"The returned migrants protested for some time at the bus station and shouted 'United Nations,' intending to return to Croatia on foot," said N1.
The news network reported that the migrants complained that they had been forcibly removed from Croatia and sent to Serbia, and said that their documents were destroyed.
"According to all the agreements and procedures of our country and countries of the region we are returning them back to where they have come from, because they are not refugees from war zones," the interior ministry said.
Serbia's Minister for Work and Employment Aleksandar Vulin said that the countries of the region need to reach agreement on the deportation of migrants, and that more returnees would not be allowed to enter Serbia from Croatia because that country "already checks migrants at the entrance to its territory."
"So if Slovenia or any another border doesn't let the migrants through, they have to cope with that themselves," said Vulin.
Vulin added that police chiefs from across the region are meeting on Thursday to discuss the situation and how to better coordinate their operations, and confirmed that Serbia and Macedonia have also increased control at their border.
"It is new that people who were accepted in Europe, who even got as far as Slovenia and Austria, are returned back along the chain," Djurovic said.
"That wasn't the case with Slovenia before, only with Croatia. These measures reveal another way of tightening and restricting people's passage on the migration route."
Djurovic commented on the Serbian government's recent statement that the country could take up to 6,000 refugees. That figure represents the number of people who pass through the country every two or three days, and who could possibly be forced to stay in the country if others close their borders.
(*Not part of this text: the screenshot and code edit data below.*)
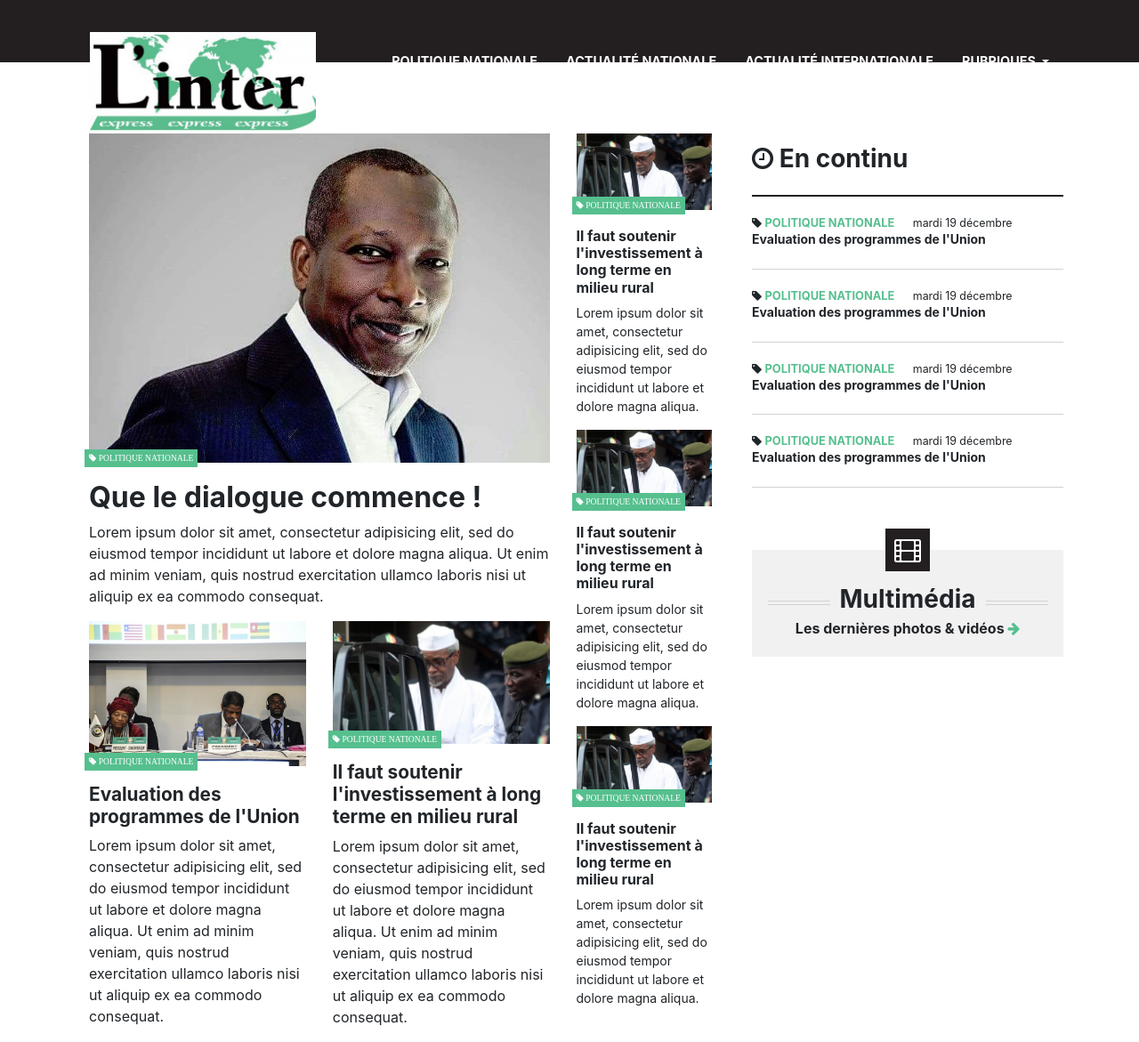
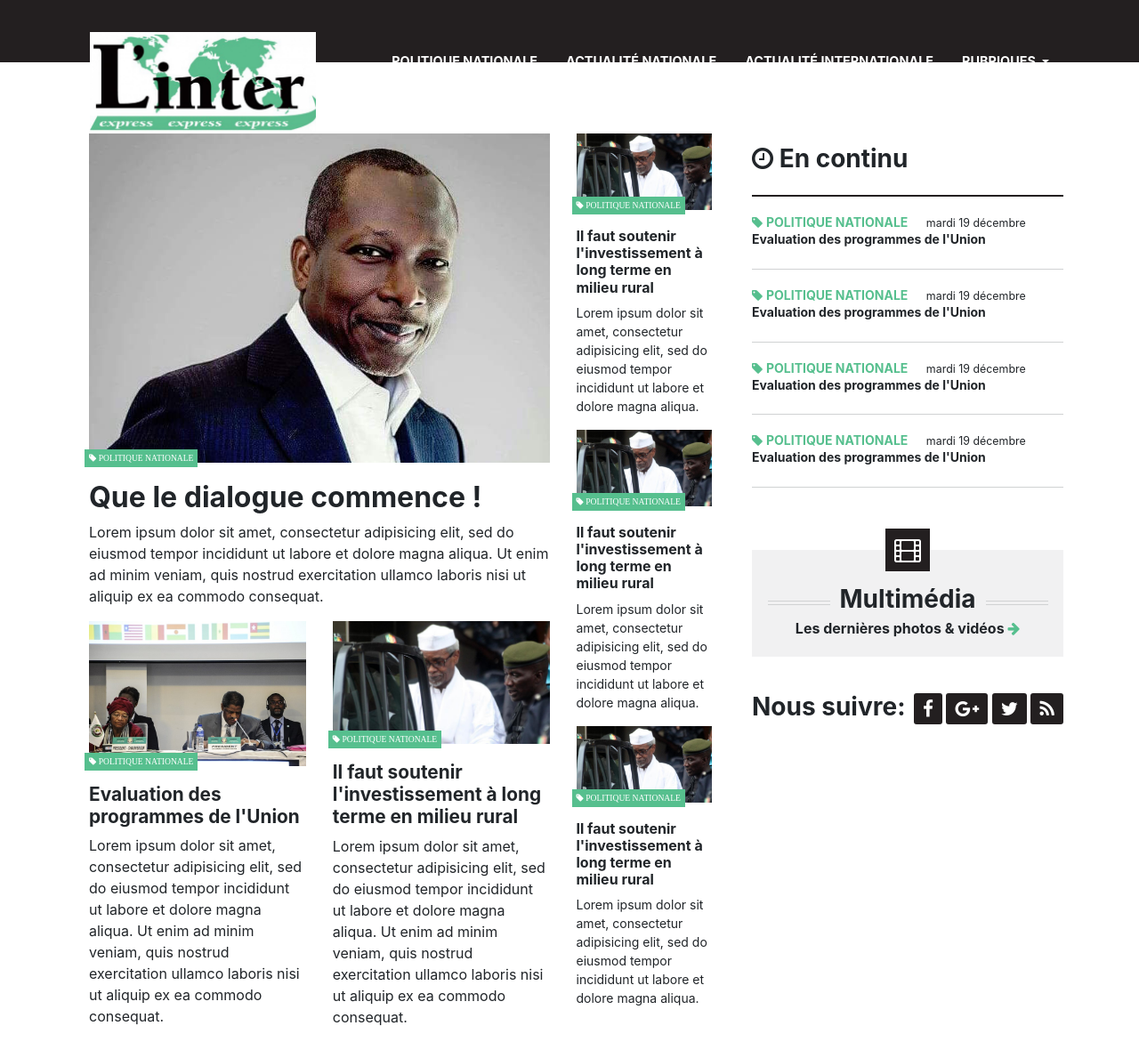
Before and after one commit to elisco-latour/interHTML, a plain HTML site: page public_html/index.html in a window 1280 px wide. Shown: the whole page at 89% size. Drawn offline with Linux system fonts and the light colour scheme.

Commit message:
Structure and style the social section

```diff
--- a/public_html/css/style.css
+++ b/public_html/css/style.css
@@ -137,7 +137,8 @@
 
 .linter-article__category{
     margin-right: 16px;
-    font-size: .8em;
+    font-size: .875em;
+    color: #56bf8e;
 }
 
 .linter-article__category a{
@@ -152,7 +153,7 @@
 .linter-latest__article h2{
     font-size: 0.875em;
 }
-
+/*------- SIDEBAR MEDIA SECTION ------- */
 .linter-media__section{
     margin-top: 20%;
     display: block;
@@ -215,3 +216,25 @@
 .linter-media__section-body span{
     color: #56bf8e;
 }
+
+/*------- SIDEBAR SOCIAL SECTION------- */
+
+.linter-social__section{
+    margin-top: 10%;
+}
+
+.linter-social__section p{
+    display: inline-block;
+    font-size: 1.75em;
+    font-weight: bold;
+    margin-right: 5px;
+}
+
+.linter-social__section a{
+    background-color: #231f20;
+    color: #fff;
+    font-size: 1.3em;
+    padding: 5px 10px;
+    text-decoration: none;
+    border-radius: 3px;
+}
--- a/public_html/index.html
+++ b/public_html/index.html
@@ -248,7 +248,13 @@
                                     </div>
                                 </div>
                                 <div class="col-sm-6 col-md-12 col-lg-12">
-
+                                    <div class="linter-social__section">
+                                        <p>Nous suivre:</p>
+                                        <a href="#"><span class="fa fa-facebook"></span></a>
+                                        <a href="#"><span class="fa fa-google-plus"></span></a>
+                                        <a href="#"><span class="fa fa-twitter"></span></a>
+                                        <a href="#"><span class="fa fa-rss"></span></a>
+                                    </div>
                                 </div>
                                 <div class="col-sm-6 col-md-12 col-lg-12">
 
```
Also changed, not shown: public_html/images/Une.jpg (added).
"Serbia hasn't got experience of that. That means a whole system of social and healthcare support, then opportunities for employment, schooling, accommodation and more importantly, working with local communities who might be able to accept these people."
While highlighting the complications of integrating six thousand refugees, who did not want to end up in Serbia, Djurovic said that "six thousand is at least a number you can work with."
He warned that the country could be faced with more migrants if people are returned along the Balkan migration route to Serbia, or if Serbia becomes a destination for those trying to avoid restrictions in Macedonia and Greece.